Backgrounder: The Impact of the 110th Congress on U.S. Foreign Policy
Council on Foreign Relations
Author: Robert McMahon, Deputy Editor
Updated: December 21, 2007
The 2006 elections brought Democratic majorities to the House of Representatives and the Senate, with a new leadership determined to change U.S. policy in Iraq. In the first year of the 110th Congress, Democratic lawmakers steadily challenged President Bush but failed to budge policy on Iraq. Their impact on other foreign policy issues was mixed. Their inability to pass legislation on immigration, domestic surveillance, and other chief issues contributed to sliding approval ratings in surveys like the USA Today/Gallup poll issued at the end of 2007. On the other hand, they fulfilled pledges to bolster some homeland security protections and passed an energy package with sweeping changes to vehicle fuel economy and other conservation efforts. And the Democratic leadership says it will continue to press for a timeline for withdrawing from Iraq, in part because of strong antiwar sentiments among party constituents.
How Much has the Democratic Congress Affected Iraq War Policy?
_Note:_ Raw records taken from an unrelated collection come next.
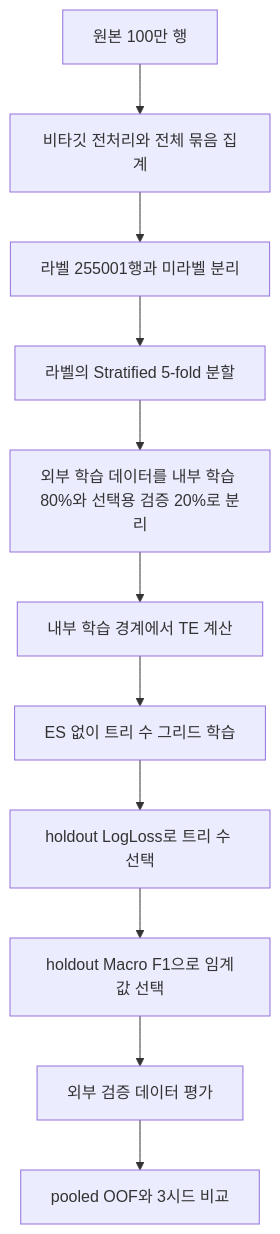
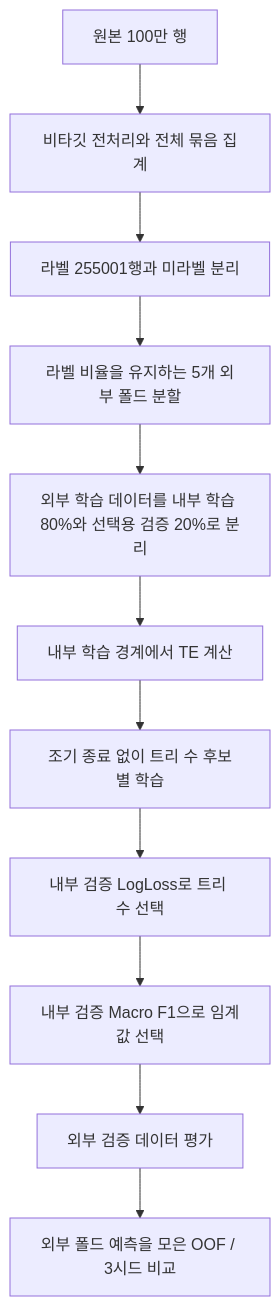
The second of 3 diagrams in README.md (Peter-jackson12/Airplane), drawn with Mermaid before and after one commit. The commit also changed other lines of this file and 10 other files, not shown here.

````diff
--- a/README.md
+++ b/README.md
@@ -132,13 +124,13 @@
 ```mermaid
 flowchart TD
     A[원본 100만 행] --> B[비타깃 전처리와 전체 묶음 집계]
     B --> C[라벨 255001행과 미라벨 분리]
-    C --> D[라벨의 Stratified 5-fold 분할]
+    C --> D["라벨 비율을 유지하는 5개 외부 폴드 분할"]
     D --> E["외부 학습 데이터를 내부 학습 80%와 선택용 검증 20%로 분리"]
     E --> F["내부 학습 경계에서 TE 계산"]
-    F --> G[ES 없이 트리 수 그리드 학습]
-    G --> H[holdout LogLoss로 트리 수 선택]
-    H --> I[holdout Macro F1으로 임계값 선택]
+    F --> G["조기 종료 없이 트리 수 후보별 학습"]
+    G --> H["내부 검증 LogLoss로 트리 수 선택"]
+    H --> I["내부 검증 Macro F1으로 임계값 선택"]
     I --> J["외부 검증 데이터 평가"]
-    J --> K[pooled OOF와 3시드 비교]
+    J --> K["외부 폴드 예측을 모은 OOF / 3시드 비교"]
 ```
````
Very little. The 110th Congress took office in January 2007 just as President Bush was announcing his “surge” strategy involving an increase of about thirty thousand forces into hot spots in Baghdad and Anbar province. Congressional Democrats, pointing to what they said was an electoral mandate and public opinion surveys showing low support for the war, began early to try to link war-funding legislation to a withdrawal timeline. A bill passed by Congress in April 2007 was vetoed by President Bush and there were insufficient votes for an override. Other attempts in both chambers to establish withdrawal timelines were similarly thwarted by presidential veto threats and the solidarity of Republicans in the Senate, where Democrats hold only a slim majority.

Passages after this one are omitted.